WHAT THE TASK REQUIRES —
Search the records below for the string "ProjectsContainer" and copy each line where it turns up.

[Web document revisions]
----
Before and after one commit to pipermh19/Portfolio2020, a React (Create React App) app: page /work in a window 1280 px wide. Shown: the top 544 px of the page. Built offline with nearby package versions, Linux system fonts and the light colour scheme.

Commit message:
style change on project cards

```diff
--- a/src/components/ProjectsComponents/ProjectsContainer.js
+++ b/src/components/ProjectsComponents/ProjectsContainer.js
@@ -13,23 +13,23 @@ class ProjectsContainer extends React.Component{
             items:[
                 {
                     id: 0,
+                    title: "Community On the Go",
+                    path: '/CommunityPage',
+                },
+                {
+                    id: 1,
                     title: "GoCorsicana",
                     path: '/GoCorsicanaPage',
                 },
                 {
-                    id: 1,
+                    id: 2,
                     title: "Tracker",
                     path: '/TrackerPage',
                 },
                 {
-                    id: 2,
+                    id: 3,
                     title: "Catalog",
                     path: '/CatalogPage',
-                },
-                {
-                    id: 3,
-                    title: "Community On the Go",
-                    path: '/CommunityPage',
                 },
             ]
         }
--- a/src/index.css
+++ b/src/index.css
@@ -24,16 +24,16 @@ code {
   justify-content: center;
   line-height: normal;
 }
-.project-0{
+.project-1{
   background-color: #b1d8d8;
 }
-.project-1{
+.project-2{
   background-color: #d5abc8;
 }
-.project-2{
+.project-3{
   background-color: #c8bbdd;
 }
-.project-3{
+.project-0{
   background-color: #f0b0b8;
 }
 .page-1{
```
----
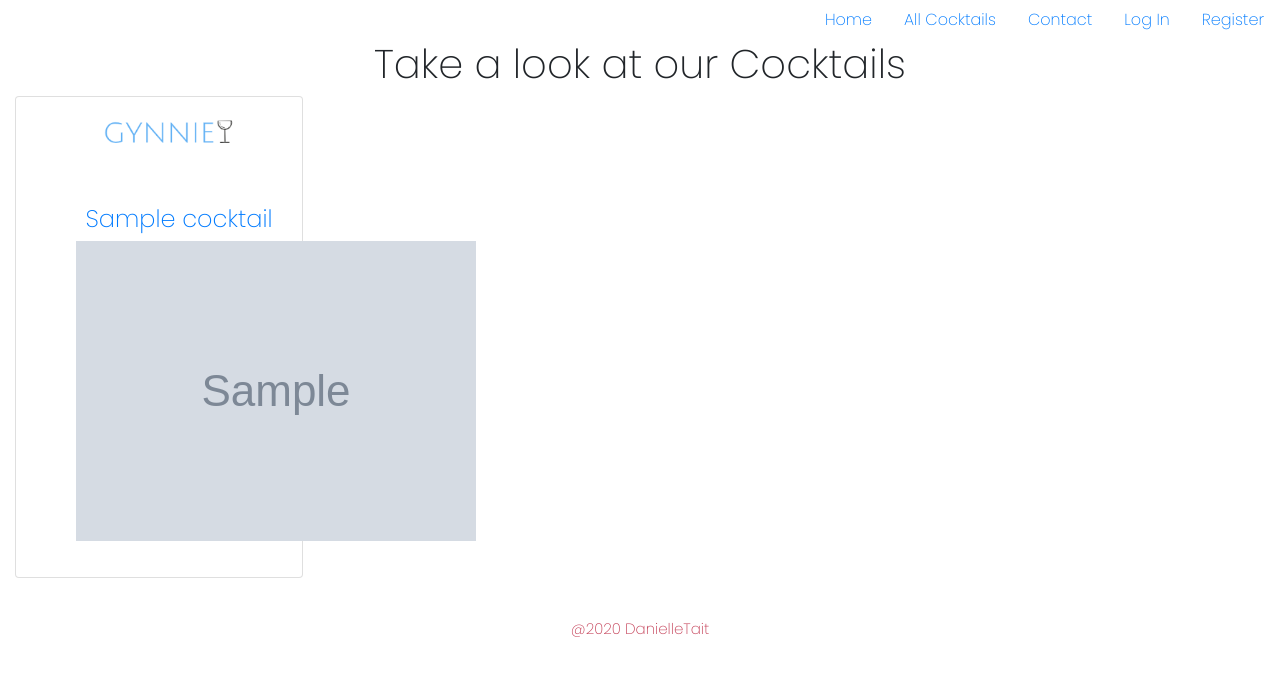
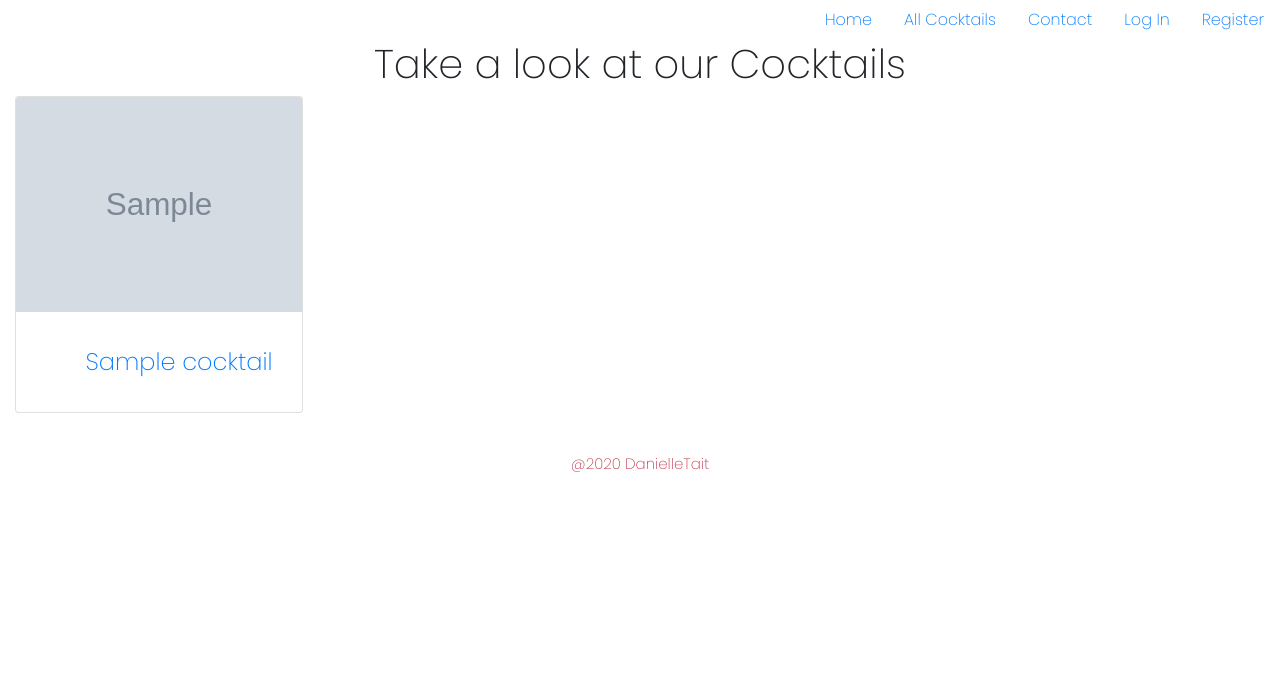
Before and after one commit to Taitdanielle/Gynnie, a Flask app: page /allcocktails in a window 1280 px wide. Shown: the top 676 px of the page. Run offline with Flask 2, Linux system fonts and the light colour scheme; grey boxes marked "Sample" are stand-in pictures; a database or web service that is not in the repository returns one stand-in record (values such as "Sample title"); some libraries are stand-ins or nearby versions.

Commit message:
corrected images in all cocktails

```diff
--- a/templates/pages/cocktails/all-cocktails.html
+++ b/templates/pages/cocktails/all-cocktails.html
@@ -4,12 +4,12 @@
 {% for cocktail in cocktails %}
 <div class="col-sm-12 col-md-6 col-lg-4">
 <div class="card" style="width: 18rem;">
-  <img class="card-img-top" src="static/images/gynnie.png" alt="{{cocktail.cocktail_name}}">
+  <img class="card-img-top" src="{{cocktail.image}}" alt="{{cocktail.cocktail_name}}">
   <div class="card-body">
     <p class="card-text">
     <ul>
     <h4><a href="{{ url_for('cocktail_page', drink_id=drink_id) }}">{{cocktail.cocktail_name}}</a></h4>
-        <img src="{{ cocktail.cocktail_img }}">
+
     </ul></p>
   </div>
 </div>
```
----
SOLUTION TO THE PROBLEM —
--- a/src/components/ProjectsComponents/ProjectsContainer.js
+++ b/src/components/ProjectsComponents/ProjectsContainer.js
@@ -13,23 +13,23 @@ class ProjectsContainer extends React.Component{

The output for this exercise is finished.